- GIVEN RECORDS
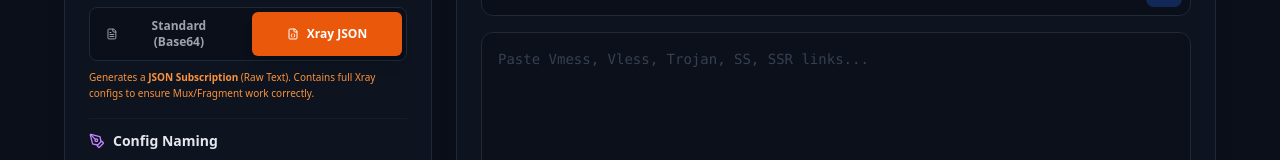
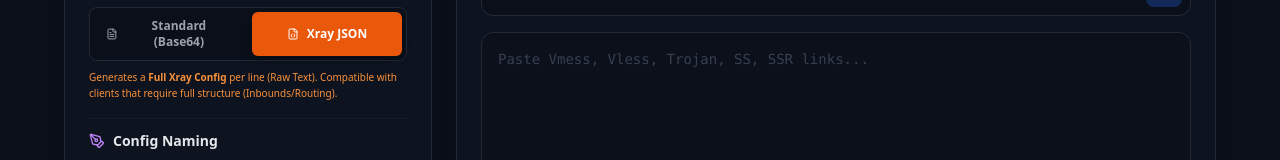
Before and after one commit to amiralysaleh/V2ray-Sub-EXC, a React (Vite) app: page / in a window 1280 px wide. Both pictures are taken after a click on the button "Xray JSON". Shown: the part 263-423 px from the top of the page. Built offline with nearby package versions, Linux system fonts and the light colour scheme; no server answers.

Commit message:
Modify JSON Subscription description in App.tsx
Updated output format description for JSON Subscription.

```diff
--- a/App.tsx
+++ b/App.tsx
@@ -243,7 +243,7 @@ const App: React.FC = () => {
                  </div>
                  {options.outputFormat === 'json' && (
                      <p className="text-[10px] text-orange-400 mt-2 leading-relaxed">
-                         Generates a <b>JSON Subscription</b> (Raw Text). Contains full Xray configs to ensure Mux/Fragment work correctly.
+                         Generates a <b>Full Xray Config</b> per line (Raw Text). Compatible with clients that require full structure (Inbounds/Routing).
                      </p>
                  )}
               </div>
```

- EXERCISE
Reproduce every entry exactly; images stay out.

- REPLY TO THE TASK
Before and after one commit to amiralysaleh/V2ray-Sub-EXC, a React (Vite) app: page / in a window 1280 px wide. Both pictures are taken after a click on the button "Xray JSON". Shown: the part 263-423 px from the top of the page. Built offline with nearby package versions, Linux system fonts and the light colour scheme; no server answers.

Commit message:
Modify JSON Subscription description in App.tsx
Updated output format description for JSON Subscription.

```diff
--- a/App.tsx
+++ b/App.tsx
@@ -243,7 +243,7 @@ const App: React.FC = () => {
                  </div>
                  {options.outputFormat === 'json' && (
                      <p className="text-[10px] text-orange-400 mt-2 leading-relaxed">
-                         Generates a <b>JSON Subscription</b> (Raw Text). Contains full Xray configs to ensure Mux/Fragment work correctly.
+                         Generates a <b>Full Xray Config</b> per line (Raw Text). Compatible with clients that require full structure (Inbounds/Routing).
                      </p>
                  )}
               </div>
```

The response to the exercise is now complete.